I went to the hospital to check on Officer Nilles and found him in the emergency room waiting for the nurse to administer a blood draw for an exposure kit that would advise in 24 hours whether he contracted H.I.V. or other diseases from the man he saved.

The officer knew the male was intoxicated and had a history of drug abuse when he chose to perform CPR.  He could have easily waited for the medics who were only minutes away and let them use a breathing apparatus.  Knowing that time was critical, however, he placed his own safety in jeopardy and acted without regard to his own life.  I asked Officer Nilles if he had a conscious thought about the risk to himself before he administered CPR and he said the only thing that went through his mind was, “We can save this one.”

This is just one of many heroic acts that police officers perform in their tour of duty that you never hear about.  It didn’t make headlines and there were no drums beating or crowds cheering as the man’s heart began to beat again.  The medics whisked the victim away and transported him to the hospital where he will recover and be given a second chance.  The officer quietly left the hospital ate the salami sandwich in his squad car that he packed with him, and went on to the next call.

Throughout my career, I’ve often thought of the classic story of the Good Samaritan when witnessing fellow police officers who have acted so bravely to save a life.  I’m confident everyone knows the parable where a man walking a dangerous road was beaten, robbed, and left to die.  A priest walked by the battered man and crossed to the other side of the street without stopping.  Another traveler came upon the injured man and continued on his journey as well.  The Good Samaritan found the man and stopped to render aid.  He dressed the man’s wounds and carried him to an inn where he used his own money to pay the innkeeper to watch over the man until he was well enough to leave.  The Priest and the traveler didn’t stop to help the man because they worried about what would happen to them on the dangerous road.  The Good Samaritan stopped to assist because he worried about what would happen to the man if he didn’t. 

Officer Mike Nilles never worried about what would happen to him as he breathed air into the lungs of the man.  He knew the man would die if he didn’t.  In defining moments like these, there is no pause for reflection or reasoning.  It is the same instinct and call to action that make police officers run towards gunfire while everyone else runs away.  It all comes from the same place of courage and nobility and it has few witnesses.

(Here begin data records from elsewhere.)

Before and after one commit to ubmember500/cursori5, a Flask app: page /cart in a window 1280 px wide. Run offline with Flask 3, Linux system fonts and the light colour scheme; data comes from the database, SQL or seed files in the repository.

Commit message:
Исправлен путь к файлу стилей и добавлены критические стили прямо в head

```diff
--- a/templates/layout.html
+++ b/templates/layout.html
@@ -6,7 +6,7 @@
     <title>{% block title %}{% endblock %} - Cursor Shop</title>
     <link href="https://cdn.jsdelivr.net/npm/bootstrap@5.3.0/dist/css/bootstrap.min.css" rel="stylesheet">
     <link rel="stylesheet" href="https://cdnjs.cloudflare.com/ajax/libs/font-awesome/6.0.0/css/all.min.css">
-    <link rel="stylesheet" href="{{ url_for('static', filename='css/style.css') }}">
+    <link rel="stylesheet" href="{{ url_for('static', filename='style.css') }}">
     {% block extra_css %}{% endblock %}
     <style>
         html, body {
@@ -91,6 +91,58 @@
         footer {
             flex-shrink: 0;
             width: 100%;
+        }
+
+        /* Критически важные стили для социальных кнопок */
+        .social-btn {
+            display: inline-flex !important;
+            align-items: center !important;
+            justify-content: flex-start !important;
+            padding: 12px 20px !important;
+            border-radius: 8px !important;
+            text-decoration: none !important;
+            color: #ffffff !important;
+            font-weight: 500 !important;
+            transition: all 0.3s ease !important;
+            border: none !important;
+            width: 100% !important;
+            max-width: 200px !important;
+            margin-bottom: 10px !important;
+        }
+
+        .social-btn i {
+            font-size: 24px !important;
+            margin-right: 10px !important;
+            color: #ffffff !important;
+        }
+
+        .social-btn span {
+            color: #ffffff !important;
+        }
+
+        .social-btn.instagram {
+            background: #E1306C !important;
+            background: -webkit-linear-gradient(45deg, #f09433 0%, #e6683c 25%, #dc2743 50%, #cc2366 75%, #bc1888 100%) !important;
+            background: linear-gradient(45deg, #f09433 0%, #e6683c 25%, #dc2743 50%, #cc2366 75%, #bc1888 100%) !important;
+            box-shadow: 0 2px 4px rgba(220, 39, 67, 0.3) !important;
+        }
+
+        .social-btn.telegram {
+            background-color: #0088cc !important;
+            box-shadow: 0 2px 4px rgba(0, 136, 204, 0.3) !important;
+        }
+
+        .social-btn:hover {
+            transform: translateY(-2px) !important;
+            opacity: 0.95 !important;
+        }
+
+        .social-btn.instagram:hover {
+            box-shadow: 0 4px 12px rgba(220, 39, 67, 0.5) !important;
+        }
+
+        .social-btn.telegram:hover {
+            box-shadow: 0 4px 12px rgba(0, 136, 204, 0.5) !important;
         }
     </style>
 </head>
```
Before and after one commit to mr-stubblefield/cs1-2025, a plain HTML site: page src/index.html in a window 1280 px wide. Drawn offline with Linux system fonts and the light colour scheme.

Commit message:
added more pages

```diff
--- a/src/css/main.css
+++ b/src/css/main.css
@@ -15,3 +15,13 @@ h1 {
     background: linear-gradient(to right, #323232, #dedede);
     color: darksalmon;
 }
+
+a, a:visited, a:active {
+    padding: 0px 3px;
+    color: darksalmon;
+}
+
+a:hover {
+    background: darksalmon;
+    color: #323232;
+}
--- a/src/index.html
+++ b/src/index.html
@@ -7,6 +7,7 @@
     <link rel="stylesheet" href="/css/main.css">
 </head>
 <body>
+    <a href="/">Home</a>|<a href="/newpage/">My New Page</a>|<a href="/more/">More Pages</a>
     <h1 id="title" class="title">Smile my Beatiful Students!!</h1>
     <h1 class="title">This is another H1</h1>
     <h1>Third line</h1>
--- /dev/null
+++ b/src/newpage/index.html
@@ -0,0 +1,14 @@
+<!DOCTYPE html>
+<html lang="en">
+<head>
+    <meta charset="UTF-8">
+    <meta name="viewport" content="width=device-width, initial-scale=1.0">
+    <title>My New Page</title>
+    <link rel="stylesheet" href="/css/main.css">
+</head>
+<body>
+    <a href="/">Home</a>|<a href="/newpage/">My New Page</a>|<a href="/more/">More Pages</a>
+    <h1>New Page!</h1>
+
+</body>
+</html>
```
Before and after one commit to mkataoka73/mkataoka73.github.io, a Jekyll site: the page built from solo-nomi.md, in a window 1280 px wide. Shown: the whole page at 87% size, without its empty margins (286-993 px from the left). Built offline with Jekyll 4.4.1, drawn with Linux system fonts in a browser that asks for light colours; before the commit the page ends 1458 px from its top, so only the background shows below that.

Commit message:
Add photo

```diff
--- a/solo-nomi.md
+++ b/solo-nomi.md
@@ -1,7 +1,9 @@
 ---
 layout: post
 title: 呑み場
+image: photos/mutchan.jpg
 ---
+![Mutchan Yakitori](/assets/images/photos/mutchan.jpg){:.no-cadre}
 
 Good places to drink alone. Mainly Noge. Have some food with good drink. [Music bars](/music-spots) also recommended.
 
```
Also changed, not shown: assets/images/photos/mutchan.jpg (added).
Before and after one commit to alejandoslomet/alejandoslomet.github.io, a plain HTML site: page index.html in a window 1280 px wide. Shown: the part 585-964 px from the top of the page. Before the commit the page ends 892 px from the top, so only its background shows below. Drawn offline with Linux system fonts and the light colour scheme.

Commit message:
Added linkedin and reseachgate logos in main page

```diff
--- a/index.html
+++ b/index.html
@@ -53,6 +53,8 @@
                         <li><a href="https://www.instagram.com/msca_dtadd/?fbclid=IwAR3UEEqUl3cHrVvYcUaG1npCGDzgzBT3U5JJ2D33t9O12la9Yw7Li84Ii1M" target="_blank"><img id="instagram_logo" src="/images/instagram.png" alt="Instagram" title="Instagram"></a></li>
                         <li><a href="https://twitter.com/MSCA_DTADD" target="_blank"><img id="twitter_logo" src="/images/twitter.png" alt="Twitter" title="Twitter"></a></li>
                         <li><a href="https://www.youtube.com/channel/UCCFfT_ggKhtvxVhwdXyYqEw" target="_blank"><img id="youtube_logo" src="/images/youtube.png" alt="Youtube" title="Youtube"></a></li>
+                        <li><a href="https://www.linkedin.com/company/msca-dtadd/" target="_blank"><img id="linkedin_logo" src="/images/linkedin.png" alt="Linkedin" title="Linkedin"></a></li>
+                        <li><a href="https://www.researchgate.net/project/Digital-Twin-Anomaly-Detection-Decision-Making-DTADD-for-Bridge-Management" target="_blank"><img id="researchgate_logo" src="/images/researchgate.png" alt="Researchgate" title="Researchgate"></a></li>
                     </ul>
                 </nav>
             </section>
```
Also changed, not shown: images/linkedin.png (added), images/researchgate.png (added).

Thankfully, Officer Nilles did not contract any diseases as a result of his life saving efforts.  His actions demonstrate the character of which police officers are made and remind us all of the Good Samaritans dressed in blue that are willing to put others' lives before their own.